Sure, I have a list of house projects that I want to tackle, and I'm going to get started on those today,* but that kind of stuff doesn't excite me. Housework is what I do in the time squeezed around the interesting stuff. I'm also not as in touch with the outside as I usually am, probably because of having to focus so much on my body with the blood pressure stuff, so I'm surprisingly unexcited about the spring.
I went to Zumba this morning and came back to a quiet house. Younger son is up in his room doing Minecraft on the netbook. He says it's nice and cozy. Some evenings, the guys are all upstairs on computers, and I'm downstairs with two affection-deprived cats. They get really pushy. Lina is now sleeping next to me on the floor after I took her off of the keyboard a few times.
After years of homeschooling three kids - with someone always having something they wanted to do that involved me, either driving or doing things together, this feels like a vacuum.
I don't like it.
Dear husband and I talked about this on our walk yesterday afternoon. Younger son will still get plenty of time to himself, but I'm going to bring up things to do also. Yesterday, while older son and I were at church, dear husband and younger son went canoeing. Younger son had a wonderful time, particularly when he was challenging himself physically. This afternoon, we're going hiking nearby. We've been wanting to get back to the NC history exhibit at the museum in Raleigh. We're going to go to the zoo for the first time in years.
I'm going to stop at the garden center tomorrow to start some projects that will inspire me. I've been really missing learning choreography at dance classes so I'm going to learn the choreography in this video to Back It Up:
We'll try kayaking again!
[That part was written on Monday. The rest I finished up Wednesday.]
It supposedly takes about three weeks to make a habit.
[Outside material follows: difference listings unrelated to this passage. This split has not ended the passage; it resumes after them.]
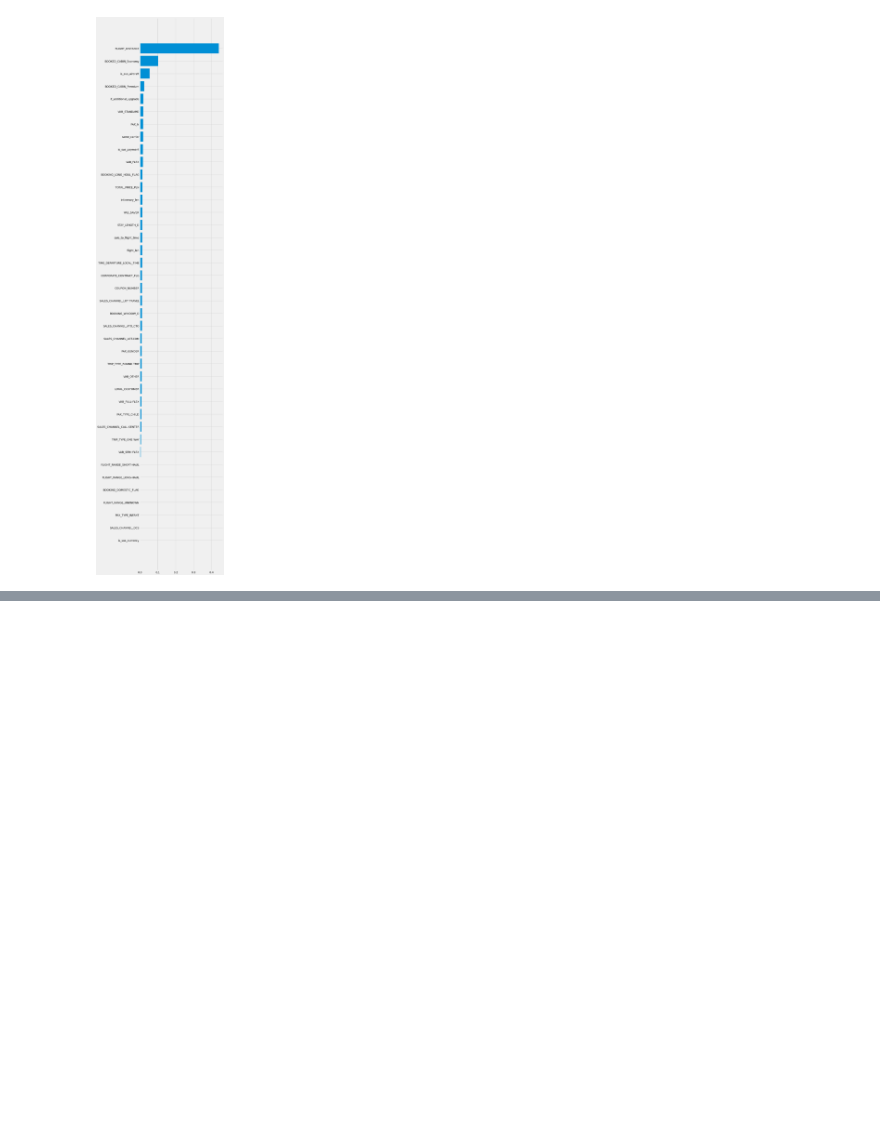
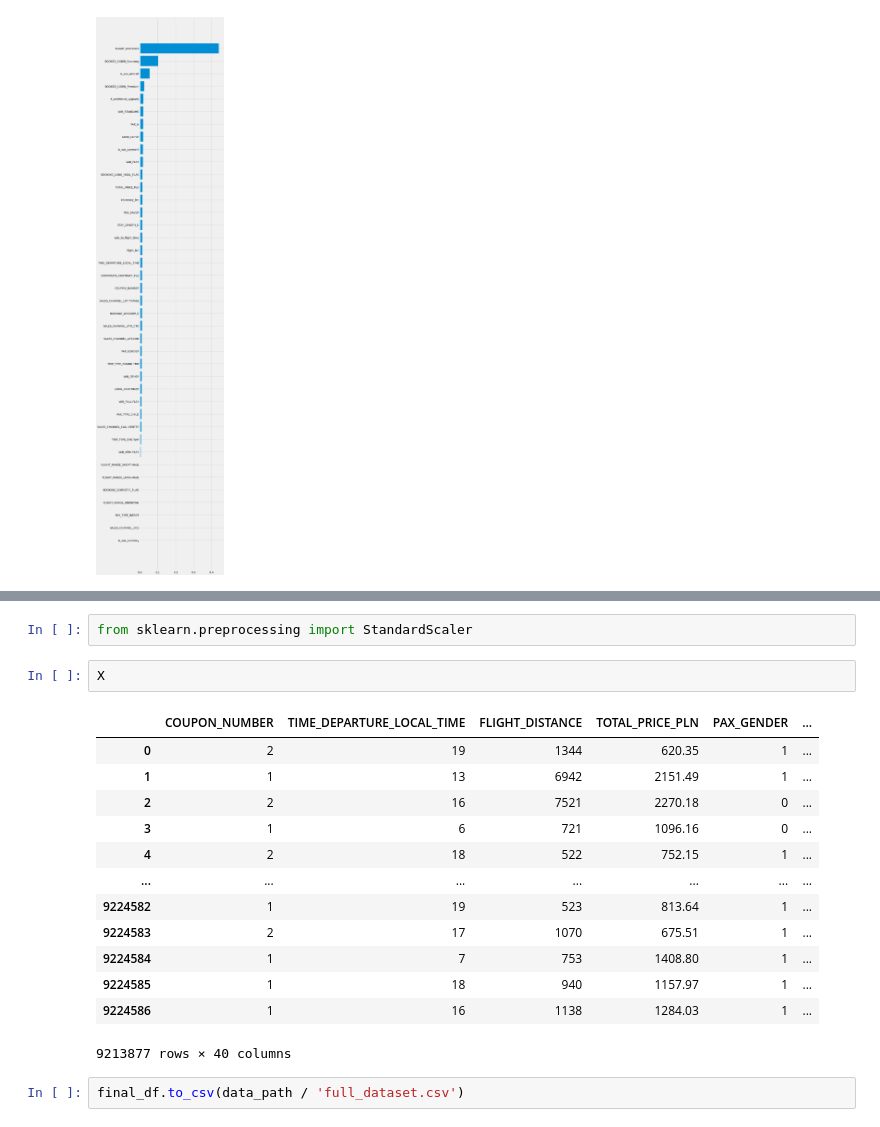
Before and after one commit to kuba1302/ticket-upgrade-prediction, a Jupyter notebook: eda.ipynb, the cells around one changed output, grey strips where cells are left out. Cells and saved outputs as stored; diff of their text form; blank space fills up the shorter version.

Commit message:
data prep file

```diff
--- a/eda.ipynb
+++ b/eda.ipynb
@@ -454,0 +352,20 @@ plt.barh(X_train.columns[sorted_idx], xgb_model.feature_importances_[sorted_idx]
+# %%
+from sklearn.preprocessing import StandardScaler
+# %%
+X
+# %% [output]
+|  | COUPON_NUMBER | TIME_DEPARTURE_LOCAL_TIME | FLIGHT_DISTANCE | TOTAL_PRICE_PLN | PAX_GENDER | ... |
+| 0 | 2 | 19 | 1344 | 620.35 | 1 | ... |
+| 1 | 1 | 13 | 6942 | 2151.49 | 1 | ... |
+| 2 | 2 | 16 | 7521 | 2270.18 | 0 | ... |
+| 3 | 1 | 6 | 721 | 1096.16 | 0 | ... |
+| 4 | 2 | 18 | 522 | 752.15 | 1 | ... |
+| ... | ... | ... | ... | ... | ... | ... |
+| 9224582 | 1 | 19 | 523 | 813.64 | 1 | ... |
+| 9224583 | 2 | 17 | 1070 | 675.51 | 1 | ... |
+| 9224584 | 1 | 7 | 753 | 1408.80 | 1 | ... |
+| 9224585 | 1 | 18 | 940 | 1157.97 | 1 | ... |
+| 9224586 | 1 | 16 | 1138 | 1284.03 | 1 | ... |
+9213877 rows × 40 columns
+# %%
+final_df.to_csv(data_path / 'full_dataset.csv')
```
Also changed, not shown: parts of 27 cells of this notebook, 2 other files.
I was on the recent blood pressure medicine for almost two weeks, and, adding the week that I had side effects from it a few weeks prior, I've been dealing with the side effects for three weeks.
In those three weeks, I got very used to two things. First, pushing myself when I was exhausted, since I was exhausted all the time, and, second, just sitting and playing computer games when I wasn't pushing because I didn't care about reading, blogging, or, really, anything.
I've made both of those into habits.** I can't even tell normal tired anymore. When I was on the full dose of the med, I felt as exhausted as if I had the flu. When I was on a lighter dose, I felt like the day after the flu. But I didn't have the flu so I kept going and trying to do as much as I could make myself.
So the thought of taking a break? relaxing? - is very strange. Last night, I was exhausted at 11 pm. I did the dishes and the laundry and woke myself up enough that I couldn't fall asleep until 2:30 am.
There are times in your life when you have to push yourself, particularly when kids are little. Now isn't one of those times for me.
However, not pushing myself feels lazy. On the other hand, I think I might need to relearn how to relax, in some way that doesn't involve computer games, in order to try to get my blood pressure down.
So, it also doesn't feel like a "break" because I've gotten into the habit of just grimly forcing myself through the day.
* Anyone want a child-sized sleeping bag? Younger son grew out of it a few years ago.
** The other habit I got into was just sitting and staring at the table during meals while listening to everybody else talk. Even though the drug is long gone from my system, it's still difficult for me to get back into having conversations.